If you’ve been lucky enough to have recently purchased a home you more than likely also had an appraisal on that home. If you were exceptionally lucky, that appraisal came in at or above the price you have offered to pay. But why do appraisals frequently come in below value? I’ll outline why appraisals frequently do not match the offers they hope to validate.
First, appraisals are lagging indicators in economic terms. Lagging indicators are quite easy to measure, i.e. using previous sales data, but very difficult to improve or influence. Lagging indicators are often used to confirm a pattern in many settings except real estate. If the prices of homes in an area are increasing 2-3% a quarter an appraiser will rarely use this data to factor in an increase over previous sales. The very basis of an appraisal is flawed since it’s using the historical data.
Second, comparable properties are difficult to find in many markets. In some areas of the country, particularly out west, houses were built in huge tracts with hundreds of homes built in the same neighborhood, at the same time and with nearly identical features. This makes finding comparable properties easy for an appraiser. However in much of the country, especially rural areas, the housing stock more resembles the proverbial snowflake where no two are the same.
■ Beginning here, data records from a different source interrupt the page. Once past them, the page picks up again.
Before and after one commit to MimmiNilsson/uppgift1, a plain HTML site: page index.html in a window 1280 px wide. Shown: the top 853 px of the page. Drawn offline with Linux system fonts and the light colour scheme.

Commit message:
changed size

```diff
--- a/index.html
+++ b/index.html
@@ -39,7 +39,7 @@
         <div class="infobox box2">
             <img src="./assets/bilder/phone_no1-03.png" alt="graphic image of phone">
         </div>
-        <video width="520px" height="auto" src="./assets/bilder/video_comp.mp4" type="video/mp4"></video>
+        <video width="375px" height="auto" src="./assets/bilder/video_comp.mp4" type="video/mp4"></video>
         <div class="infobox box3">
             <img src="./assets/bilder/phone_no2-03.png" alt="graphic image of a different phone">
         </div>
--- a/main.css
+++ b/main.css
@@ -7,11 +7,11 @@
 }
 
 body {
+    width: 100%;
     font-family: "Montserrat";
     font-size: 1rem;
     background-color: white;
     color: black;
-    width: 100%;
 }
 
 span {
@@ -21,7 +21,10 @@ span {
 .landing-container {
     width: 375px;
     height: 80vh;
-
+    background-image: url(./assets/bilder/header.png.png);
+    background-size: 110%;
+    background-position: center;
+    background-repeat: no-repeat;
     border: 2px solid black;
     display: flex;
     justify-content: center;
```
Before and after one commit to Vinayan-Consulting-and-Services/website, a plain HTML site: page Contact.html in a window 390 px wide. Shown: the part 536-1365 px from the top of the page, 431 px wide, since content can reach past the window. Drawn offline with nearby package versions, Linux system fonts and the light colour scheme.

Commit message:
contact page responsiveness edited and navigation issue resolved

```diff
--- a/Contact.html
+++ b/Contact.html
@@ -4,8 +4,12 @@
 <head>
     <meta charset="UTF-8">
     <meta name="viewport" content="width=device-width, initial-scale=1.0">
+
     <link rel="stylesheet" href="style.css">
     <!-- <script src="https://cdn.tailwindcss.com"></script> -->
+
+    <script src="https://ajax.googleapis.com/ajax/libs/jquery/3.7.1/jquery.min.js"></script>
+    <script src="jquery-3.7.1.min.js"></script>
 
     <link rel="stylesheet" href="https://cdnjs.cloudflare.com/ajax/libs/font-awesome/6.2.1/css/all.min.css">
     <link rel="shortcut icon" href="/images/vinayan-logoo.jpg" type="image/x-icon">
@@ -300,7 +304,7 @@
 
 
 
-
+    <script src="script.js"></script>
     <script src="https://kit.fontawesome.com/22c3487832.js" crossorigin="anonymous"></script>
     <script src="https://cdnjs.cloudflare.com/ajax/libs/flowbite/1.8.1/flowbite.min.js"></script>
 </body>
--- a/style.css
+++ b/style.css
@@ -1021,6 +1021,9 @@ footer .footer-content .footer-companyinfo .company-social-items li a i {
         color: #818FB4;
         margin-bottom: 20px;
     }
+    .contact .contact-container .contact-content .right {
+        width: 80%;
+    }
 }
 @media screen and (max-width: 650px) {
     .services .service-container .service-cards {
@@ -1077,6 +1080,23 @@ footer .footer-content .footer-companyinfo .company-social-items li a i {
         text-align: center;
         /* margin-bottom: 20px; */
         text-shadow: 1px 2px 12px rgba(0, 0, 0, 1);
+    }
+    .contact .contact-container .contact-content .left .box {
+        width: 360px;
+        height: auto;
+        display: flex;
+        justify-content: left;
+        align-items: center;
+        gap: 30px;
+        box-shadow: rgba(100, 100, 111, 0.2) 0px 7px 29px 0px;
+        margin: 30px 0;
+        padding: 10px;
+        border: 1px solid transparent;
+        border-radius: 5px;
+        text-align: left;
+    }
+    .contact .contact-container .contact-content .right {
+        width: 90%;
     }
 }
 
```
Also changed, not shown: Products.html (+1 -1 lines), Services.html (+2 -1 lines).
While appraisers have a system of making adjustments on the closest comparable properties it’s rare to have the appraiser actually set foot inside of the other homes. When properties are significantly different, this creates errors which in all fairness might benefit the buyer. Too often I see if the other way. Appraisers are also hesitant to make any changes to the reports, even if glaring errors are found.
Finally, appraisals have no indication of what a home will be worth. Think about it this way, you’re getting a loan for 30 years in many cases and the bank is determining the value using data that’s 3-6 months old. There’s nothing to correct for future value even though we have decades of good data to indicate future value. As average length of ownership creeps up to nearly 10 years, longer periods of owning smooth out volatility in the market. However lenders are making decisions based upon you going into foreclosure the day after you purchase. It’s simply an unrealistic view of home ownership.
While I think appraisals have an important role in many transactions the days of requiring them for owner occupied homes where the buyer is putting down 20% should probably end. Banks have reams of data showing these are the least risky loans they make and it merely adds to the expense for the buyer and taxes a thinning pool of appraisers. It’s high time we updated the system.